            But, she starts unbuttoning this quasi-ironic flannel thing she’s wearing, lust pulls rank on anger, and I forget pretty much all my complaints.

            The sex is good, three drinks worth of inhibitions peeled back, and the music is up loud – so we get loud, too. The sex is also a little weird, but still, I’m tempted to say, it’s awesome. It is awesome, until she stops, leaving me splayed on the bed. Just, lying there, my dick frozen upright like a confused prairie dog. She goes into the other room, and – just as it occurs to me that this is a moment out of a bad Nineties comedy – there is a terrifically loud needle-scratch from the living room.

            For a moment, I think we’re being robbed. By someone who doesn’t like Led Zeppelin. But then I realize: it’s just her. A distinct note of desperation creeps into my voice. I shout:

            ‘What are you doing?’

            There’s no response, exactly, just a low grumbling.

            I shout again: ‘What?!’

            She shouts back, frustrated: ‘This needle is worn out.’

            I grit my teeth, and manage: ‘Seriously?’

            More grumbling, then: ‘I know! I just fucking got this one.’

            My dick flops to one side, overcome with depression. After a moment, I get up and walk to the window. Across the street, a row of project houses: a hundred pinhole cameras, all these lives. People eating, sleeping, crying, laughing. A lot of people having sex – good sex and bad sex; routine, pragmatic married sex; risky, embarrassing single sex. All of it, or most of it, set to the endless, unlimited modern soundtrack: the one good thing about this godless colostomy bag of a century, music, music, everywhere, all the time.

            I turn and walk into the living room. She’s standing there, naked in the pale light coming from the bedroom. She’s holding the turn-table arm in one hand and a tiny needle in the other. I don’t know enough about turn-tables to know if the arm is broken, or detachable. I suppose it must be at least a little tricky to operate in the dark after a few drinks. I turn on the lights, more than a little aggravated, ready to pounce.

            I start: ‘See, this is why…’

            But I stop, because she’s crying. By way of apology, I turn the lights back off. I walk over and put my arms around her, as she puts the pieces of the turntable down. I tell her it’s okay, that I like her, and that I admire how passionate she is about music.

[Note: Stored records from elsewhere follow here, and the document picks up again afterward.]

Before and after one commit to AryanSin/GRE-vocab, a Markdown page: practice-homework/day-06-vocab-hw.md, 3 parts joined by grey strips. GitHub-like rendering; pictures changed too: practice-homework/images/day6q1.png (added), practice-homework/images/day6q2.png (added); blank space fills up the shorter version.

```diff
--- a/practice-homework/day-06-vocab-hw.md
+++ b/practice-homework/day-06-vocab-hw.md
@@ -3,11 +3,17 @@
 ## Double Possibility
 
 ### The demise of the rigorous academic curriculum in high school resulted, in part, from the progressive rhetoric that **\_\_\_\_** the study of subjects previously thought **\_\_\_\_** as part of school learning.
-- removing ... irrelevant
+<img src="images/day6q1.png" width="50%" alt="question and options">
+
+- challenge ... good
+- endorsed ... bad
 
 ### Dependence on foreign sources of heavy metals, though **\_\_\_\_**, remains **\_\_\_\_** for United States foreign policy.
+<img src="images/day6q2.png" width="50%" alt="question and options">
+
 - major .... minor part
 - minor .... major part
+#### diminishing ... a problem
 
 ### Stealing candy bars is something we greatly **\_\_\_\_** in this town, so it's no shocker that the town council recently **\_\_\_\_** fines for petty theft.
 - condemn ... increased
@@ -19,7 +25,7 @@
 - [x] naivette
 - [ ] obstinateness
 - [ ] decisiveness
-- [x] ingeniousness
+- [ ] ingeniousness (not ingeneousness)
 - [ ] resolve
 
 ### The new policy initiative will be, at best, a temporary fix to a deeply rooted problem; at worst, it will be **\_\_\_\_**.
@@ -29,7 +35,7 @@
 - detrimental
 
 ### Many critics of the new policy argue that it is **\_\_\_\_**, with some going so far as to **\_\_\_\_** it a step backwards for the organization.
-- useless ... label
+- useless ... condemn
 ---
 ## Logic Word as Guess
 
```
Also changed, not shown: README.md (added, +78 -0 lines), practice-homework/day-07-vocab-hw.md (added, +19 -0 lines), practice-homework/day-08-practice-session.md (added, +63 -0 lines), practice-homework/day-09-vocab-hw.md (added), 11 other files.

I tell her, ‘it’s okay, nothing’s flawless, this has been a pretty good first date.’ She relents, for a moment, leaning her head on my chest.

            She says, ‘I just wanted it to be perfect.’

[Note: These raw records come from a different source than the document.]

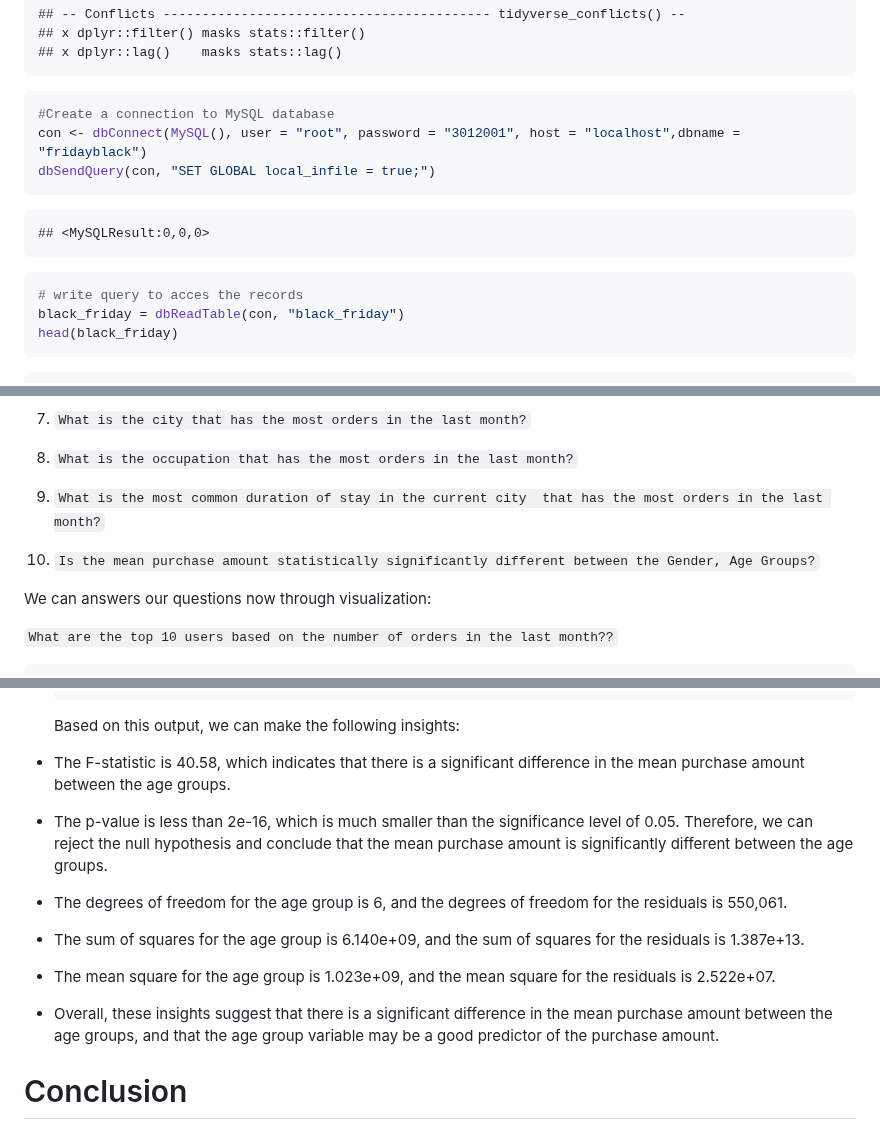
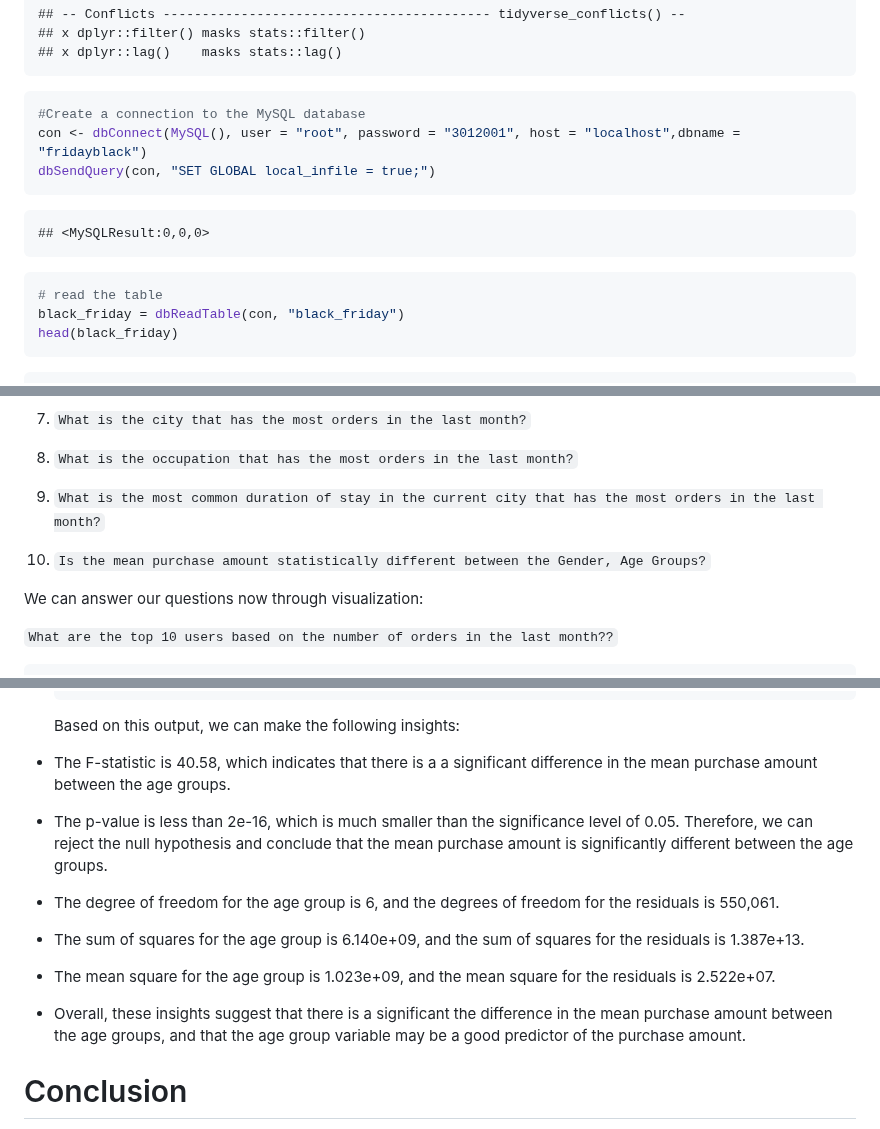
Before and after one commit to Ziadashraf301/Black-Friday, a Markdown page: Black-friday--Data-analysis-and-hypothesis-testing-.md, 3 parts joined by grey strips. Drawn GitHub-style.

````diff
--- a/Black-friday--Data-analysis-and-hypothesis-testing-.md
+++ b/Black-friday--Data-analysis-and-hypothesis-testing-.md
@@ -51,7 +51,7 @@ library(tidyverse)
     ## x dplyr::lag()    masks stats::lag()
 
 ``` r
-#Create a connection to MySQL database
+#Create a connection to the MySQL database
 con <- dbConnect(MySQL(), user = "root", password = "3012001", host = "localhost",dbname = "fridayblack")
 dbSendQuery(con, "SET GLOBAL local_infile = true;")
 ```
@@ -59,7 +59,7 @@ dbSendQuery(con, "SET GLOBAL local_infile = true;")
     ## <MySQLResult:0,0,0>
 
 ``` r
-# write query to acces the records
+# read the table
 black_friday = dbReadTable(con, "black_friday")
 head(black_friday)
 ```
@@ -237,11 +234,11 @@ Black Friday:
 
 8.  `What is the occupation that has the most orders in the last month?`
 
-9.  `What is the most common duration of stay in the current city  that has the most orders in the last month?`
+9.  `What is the most common duration of stay in the current city that has the most orders in the last month?`
 
-10. `Is the mean purchase amount statistically significantly different between the Gender, Age Groups?`
+10. `Is the mean purchase amount statistically different between the Gender, Age Groups?`
 
-We can answers our questions now through visualization:
+We can answer our questions now through visualization:
 
 `What are the top 10 users based on the number of orders in the last month??`
 
@@ -668,7 +665,7 @@ insights:
     Based on this output, we can make the following insights:
 
 -   The F-statistic is 40.58, which indicates that there is a
-    significant difference in the mean purchase amount between the age
+    a significant difference in the mean purchase amount between the age
     groups.
 
 -   The p-value is less than 2e-16, which is much smaller than the
@@ -676,7 +673,7 @@ insights:
     hypothesis and conclude that the mean purchase amount is
     significantly different between the age groups.
 
--   The degrees of freedom for the age group is 6, and the degrees of
+-   The degree of freedom for the age group is 6, and the degrees of
     freedom for the residuals is 550,061.
 
 -   The sum of squares for the age group is 6.140e+09, and the sum of
@@ -686,7 +683,7 @@ insights:
     for the residuals is 2.522e+07.
 
 -   Overall, these insights suggest that there is a significant
-    difference in the mean purchase amount between the age groups, and
+    the difference in the mean purchase amount between the age groups, and
     that the age group variable may be a good predictor of the purchase
     amount.
 
````
Also changed, not shown: other parts of Black-friday--Data-analysis-and-hypothesis-testing-.md (+23 -26 lines).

            I tell her, ‘nothing’s perfect.’

            And she looks up at me, already pulling away, already talking more to herself than to me when she says, ‘I know. I hate it. I always have.’


© Benjamin Schachtman, 2014

Benjamin Schachtmanis an expatriate of Manhattan's Lower East Side. He is currently hiding out on the Carolina coast. His work has appeared here and there online - including the incomparable Slush Pile Magazine - and in print from Anobium, The Conium Review, the Bad Version, and in Dig Boston's new fiction series.

Solid States was read by Ryan Ervin on 6th August 2014